▶ [Source data]:
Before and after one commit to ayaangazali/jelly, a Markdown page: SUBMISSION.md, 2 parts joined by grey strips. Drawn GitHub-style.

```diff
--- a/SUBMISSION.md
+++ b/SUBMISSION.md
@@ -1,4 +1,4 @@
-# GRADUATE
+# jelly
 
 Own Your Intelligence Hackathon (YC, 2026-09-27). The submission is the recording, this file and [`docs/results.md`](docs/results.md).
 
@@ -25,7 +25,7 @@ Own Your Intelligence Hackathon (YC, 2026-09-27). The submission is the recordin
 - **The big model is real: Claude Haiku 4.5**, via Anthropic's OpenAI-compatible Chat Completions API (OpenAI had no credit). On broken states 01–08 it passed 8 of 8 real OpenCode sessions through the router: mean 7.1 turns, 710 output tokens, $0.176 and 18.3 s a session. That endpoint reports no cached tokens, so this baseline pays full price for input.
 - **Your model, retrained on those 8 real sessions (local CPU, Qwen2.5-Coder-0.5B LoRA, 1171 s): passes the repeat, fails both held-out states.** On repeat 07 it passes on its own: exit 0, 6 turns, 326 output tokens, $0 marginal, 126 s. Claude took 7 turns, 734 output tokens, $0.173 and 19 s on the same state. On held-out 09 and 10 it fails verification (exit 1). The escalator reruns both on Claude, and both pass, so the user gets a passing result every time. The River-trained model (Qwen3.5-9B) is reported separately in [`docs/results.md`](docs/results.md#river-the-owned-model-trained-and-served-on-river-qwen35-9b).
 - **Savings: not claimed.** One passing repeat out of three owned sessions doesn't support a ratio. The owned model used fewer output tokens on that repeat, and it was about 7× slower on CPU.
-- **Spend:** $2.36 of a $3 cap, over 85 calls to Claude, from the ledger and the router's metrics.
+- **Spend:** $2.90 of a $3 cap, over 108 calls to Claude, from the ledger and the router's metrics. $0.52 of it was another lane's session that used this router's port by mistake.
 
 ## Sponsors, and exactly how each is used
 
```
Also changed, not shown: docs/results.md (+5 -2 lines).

▶ [Task goal]: Every record above needs to be repeated word for word.

▶ [Your response]:
Before and after one commit to ayaangazali/jelly, a Markdown page: SUBMISSION.md, 2 parts joined by grey strips. Drawn GitHub-style.

```diff
--- a/SUBMISSION.md
+++ b/SUBMISSION.md
@@ -1,4 +1,4 @@
-# GRADUATE
+# jelly
 
 Own Your Intelligence Hackathon (YC, 2026-09-27). The submission is the recording, this file and [`docs/results.md`](docs/results.md).
 
@@ -25,7 +25,7 @@ Own Your Intelligence Hackathon (YC, 2026-09-27). The submission is the recordin
 - **The big model is real: Claude Haiku 4.5**, via Anthropic's OpenAI-compatible Chat Completions API (OpenAI had no credit). On broken states 01–08 it passed 8 of 8 real OpenCode sessions through the router: mean 7.1 turns, 710 output tokens, $0.176 and 18.3 s a session. That endpoint reports no cached tokens, so this baseline pays full price for input.
 - **Your model, retrained on those 8 real sessions (local CPU, Qwen2.5-Coder-0.5B LoRA, 1171 s): passes the repeat, fails both held-out states.** On repeat 07 it passes on its own: exit 0, 6 turns, 326 output tokens, $0 marginal, 126 s. Claude took 7 turns, 734 output tokens, $0.173 and 19 s on the same state. On held-out 09 and 10 it fails verification (exit 1). The escalator reruns both on Claude, and both pass, so the user gets a passing result every time. The River-trained model (Qwen3.5-9B) is reported separately in [`docs/results.md`](docs/results.md#river-the-owned-model-trained-and-served-on-river-qwen35-9b).
 - **Savings: not claimed.** One passing repeat out of three owned sessions doesn't support a ratio. The owned model used fewer output tokens on that repeat, and it was about 7× slower on CPU.
-- **Spend:** $2.36 of a $3 cap, over 85 calls to Claude, from the ledger and the router's metrics.
+- **Spend:** $2.90 of a $3 cap, over 108 calls to Claude, from the ledger and the router's metrics. $0.52 of it was another lane's session that used this router's port by mistake.
 
 ## Sponsors, and exactly how each is used
 
```
Also changed, not shown: docs/results.md (+5 -2 lines).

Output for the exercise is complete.